Reproduce the full set of records verbatim.

┌─ SUPPLIED DATA

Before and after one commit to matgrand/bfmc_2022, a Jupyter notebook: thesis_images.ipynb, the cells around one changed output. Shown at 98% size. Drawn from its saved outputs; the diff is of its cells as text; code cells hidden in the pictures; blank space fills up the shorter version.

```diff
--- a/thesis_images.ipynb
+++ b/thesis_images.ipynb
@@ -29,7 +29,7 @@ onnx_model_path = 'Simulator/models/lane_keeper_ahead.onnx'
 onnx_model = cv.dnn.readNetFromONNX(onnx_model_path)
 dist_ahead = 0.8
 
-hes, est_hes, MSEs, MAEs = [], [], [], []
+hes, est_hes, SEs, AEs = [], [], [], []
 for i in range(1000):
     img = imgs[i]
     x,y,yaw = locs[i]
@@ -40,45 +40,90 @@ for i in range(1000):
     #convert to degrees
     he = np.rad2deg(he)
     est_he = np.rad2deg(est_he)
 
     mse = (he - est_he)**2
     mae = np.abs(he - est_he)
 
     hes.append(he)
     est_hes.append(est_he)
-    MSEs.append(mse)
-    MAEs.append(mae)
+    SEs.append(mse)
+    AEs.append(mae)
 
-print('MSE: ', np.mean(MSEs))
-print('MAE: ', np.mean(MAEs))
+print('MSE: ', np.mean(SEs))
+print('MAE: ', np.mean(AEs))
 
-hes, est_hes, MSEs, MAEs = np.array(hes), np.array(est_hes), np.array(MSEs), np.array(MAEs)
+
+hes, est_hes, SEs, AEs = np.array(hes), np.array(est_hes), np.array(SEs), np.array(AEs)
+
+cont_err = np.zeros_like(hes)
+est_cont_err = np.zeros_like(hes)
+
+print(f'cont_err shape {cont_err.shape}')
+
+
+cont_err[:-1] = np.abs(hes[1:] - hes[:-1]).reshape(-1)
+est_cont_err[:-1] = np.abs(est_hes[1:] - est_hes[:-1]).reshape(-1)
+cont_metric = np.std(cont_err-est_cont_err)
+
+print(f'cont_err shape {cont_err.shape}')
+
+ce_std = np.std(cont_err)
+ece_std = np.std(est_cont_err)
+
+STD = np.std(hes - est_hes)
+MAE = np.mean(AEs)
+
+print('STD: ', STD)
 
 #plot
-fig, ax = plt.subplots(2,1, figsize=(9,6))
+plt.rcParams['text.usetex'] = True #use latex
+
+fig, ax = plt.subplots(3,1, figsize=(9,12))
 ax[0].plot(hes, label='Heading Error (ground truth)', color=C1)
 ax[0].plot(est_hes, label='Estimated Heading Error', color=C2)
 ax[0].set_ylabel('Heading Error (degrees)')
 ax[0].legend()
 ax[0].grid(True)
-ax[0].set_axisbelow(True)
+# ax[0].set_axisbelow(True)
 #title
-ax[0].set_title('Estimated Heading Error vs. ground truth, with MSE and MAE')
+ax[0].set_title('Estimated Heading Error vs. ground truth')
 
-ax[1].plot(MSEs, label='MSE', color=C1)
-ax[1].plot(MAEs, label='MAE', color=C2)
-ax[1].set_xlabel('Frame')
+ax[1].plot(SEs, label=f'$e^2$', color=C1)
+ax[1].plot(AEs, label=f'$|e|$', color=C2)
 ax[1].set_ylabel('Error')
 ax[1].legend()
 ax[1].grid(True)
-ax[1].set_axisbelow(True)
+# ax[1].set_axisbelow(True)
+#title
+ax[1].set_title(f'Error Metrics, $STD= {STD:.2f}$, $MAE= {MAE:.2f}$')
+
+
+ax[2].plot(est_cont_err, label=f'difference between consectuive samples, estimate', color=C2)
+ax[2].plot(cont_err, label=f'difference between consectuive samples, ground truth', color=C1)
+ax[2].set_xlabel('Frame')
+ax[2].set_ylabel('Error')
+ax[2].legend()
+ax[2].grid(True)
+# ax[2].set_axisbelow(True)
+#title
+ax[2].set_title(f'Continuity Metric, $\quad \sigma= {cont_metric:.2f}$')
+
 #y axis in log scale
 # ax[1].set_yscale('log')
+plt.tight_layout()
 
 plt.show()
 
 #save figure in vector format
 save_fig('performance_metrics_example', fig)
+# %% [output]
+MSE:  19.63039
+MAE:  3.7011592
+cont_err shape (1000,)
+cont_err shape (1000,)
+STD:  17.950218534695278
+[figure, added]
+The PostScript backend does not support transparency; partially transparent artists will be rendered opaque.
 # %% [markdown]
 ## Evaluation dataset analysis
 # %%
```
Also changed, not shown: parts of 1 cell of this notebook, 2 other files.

└─

### EXPECTED ANSWER
Before and after one commit to matgrand/bfmc_2022, a Jupyter notebook: thesis_images.ipynb, the cells around one changed output. Shown at 98% size. Drawn from its saved outputs; the diff is of its cells as text; code cells hidden in the pictures; blank space fills up the shorter version.

```diff
--- a/thesis_images.ipynb
+++ b/thesis_images.ipynb
@@ -29,7 +29,7 @@ onnx_model_path = 'Simulator/models/lane_keeper_ahead.onnx'
 onnx_model = cv.dnn.readNetFromONNX(onnx_model_path)
 dist_ahead = 0.8
 
-hes, est_hes, MSEs, MAEs = [], [], [], []
+hes, est_hes, SEs, AEs = [], [], [], []
 for i in range(1000):
     img = imgs[i]
     x,y,yaw = locs[i]
@@ -40,45 +40,90 @@ for i in range(1000):
     #convert to degrees
     he = np.rad2deg(he)
     est_he = np.rad2deg(est_he)
 
     mse = (he - est_he)**2
     mae = np.abs(he - est_he)
 
     hes.append(he)
     est_hes.append(est_he)
-    MSEs.append(mse)
-    MAEs.append(mae)
+    SEs.append(mse)
+    AEs.append(mae)
 
-print('MSE: ', np.mean(MSEs))
-print('MAE: ', np.mean(MAEs))
+print('MSE: ', np.mean(SEs))
+print('MAE: ', np.mean(AEs))
 
-hes, est_hes, MSEs, MAEs = np.array(hes), np.array(est_hes), np.array(MSEs), np.array(MAEs)
+
+hes, est_hes, SEs, AEs = np.array(hes), np.array(est_hes), np.array(SEs), np.array(AEs)
+
+cont_err = np.zeros_like(hes)
+est_cont_err = np.zeros_like(hes)
+
+print(f'cont_err shape {cont_err.shape}')
+
+
+cont_err[:-1] = np.abs(hes[1:] - hes[:-1]).reshape(-1)
+est_cont_err[:-1] = np.abs(est_hes[1:] - est_hes[:-1]).reshape(-1)
+cont_metric = np.std(cont_err-est_cont_err)
+
+print(f'cont_err shape {cont_err.shape}')
+
+ce_std = np.std(cont_err)
+ece_std = np.std(est_cont_err)
+
+STD = np.std(hes - est_hes)
+MAE = np.mean(AEs)
+
+print('STD: ', STD)
 
 #plot
-fig, ax = plt.subplots(2,1, figsize=(9,6))
+plt.rcParams['text.usetex'] = True #use latex
+
+fig, ax = plt.subplots(3,1, figsize=(9,12))
 ax[0].plot(hes, label='Heading Error (ground truth)', color=C1)
 ax[0].plot(est_hes, label='Estimated Heading Error', color=C2)
 ax[0].set_ylabel('Heading Error (degrees)')
 ax[0].legend()
 ax[0].grid(True)
-ax[0].set_axisbelow(True)
+# ax[0].set_axisbelow(True)
 #title
-ax[0].set_title('Estimated Heading Error vs. ground truth, with MSE and MAE')
+ax[0].set_title('Estimated Heading Error vs. ground truth')
 
-ax[1].plot(MSEs, label='MSE', color=C1)
-ax[1].plot(MAEs, label='MAE', color=C2)
-ax[1].set_xlabel('Frame')
+ax[1].plot(SEs, label=f'$e^2$', color=C1)
+ax[1].plot(AEs, label=f'$|e|$', color=C2)
 ax[1].set_ylabel('Error')
 ax[1].legend()
 ax[1].grid(True)
-ax[1].set_axisbelow(True)
+# ax[1].set_axisbelow(True)
+#title
+ax[1].set_title(f'Error Metrics, $STD= {STD:.2f}$, $MAE= {MAE:.2f}$')
+
+
+ax[2].plot(est_cont_err, label=f'difference between consectuive samples, estimate', color=C2)
+ax[2].plot(cont_err, label=f'difference between consectuive samples, ground truth', color=C1)
+ax[2].set_xlabel('Frame')
+ax[2].set_ylabel('Error')
+ax[2].legend()
+ax[2].grid(True)
+# ax[2].set_axisbelow(True)
+#title
+ax[2].set_title(f'Continuity Metric, $\quad \sigma= {cont_metric:.2f}$')
+
 #y axis in log scale
 # ax[1].set_yscale('log')
+plt.tight_layout()
 
 plt.show()
 
 #save figure in vector format
 save_fig('performance_metrics_example', fig)
+# %% [output]
+MSE:  19.63039
+MAE:  3.7011592
+cont_err shape (1000,)
+cont_err shape (1000,)
+STD:  17.950218534695278
+[figure, added]
+The PostScript backend does not support transparency; partially transparent artists will be rendered opaque.
 # %% [markdown]
 ## Evaluation dataset analysis
 # %%
```
Also changed, not shown: parts of 1 cell of this notebook, 2 other files.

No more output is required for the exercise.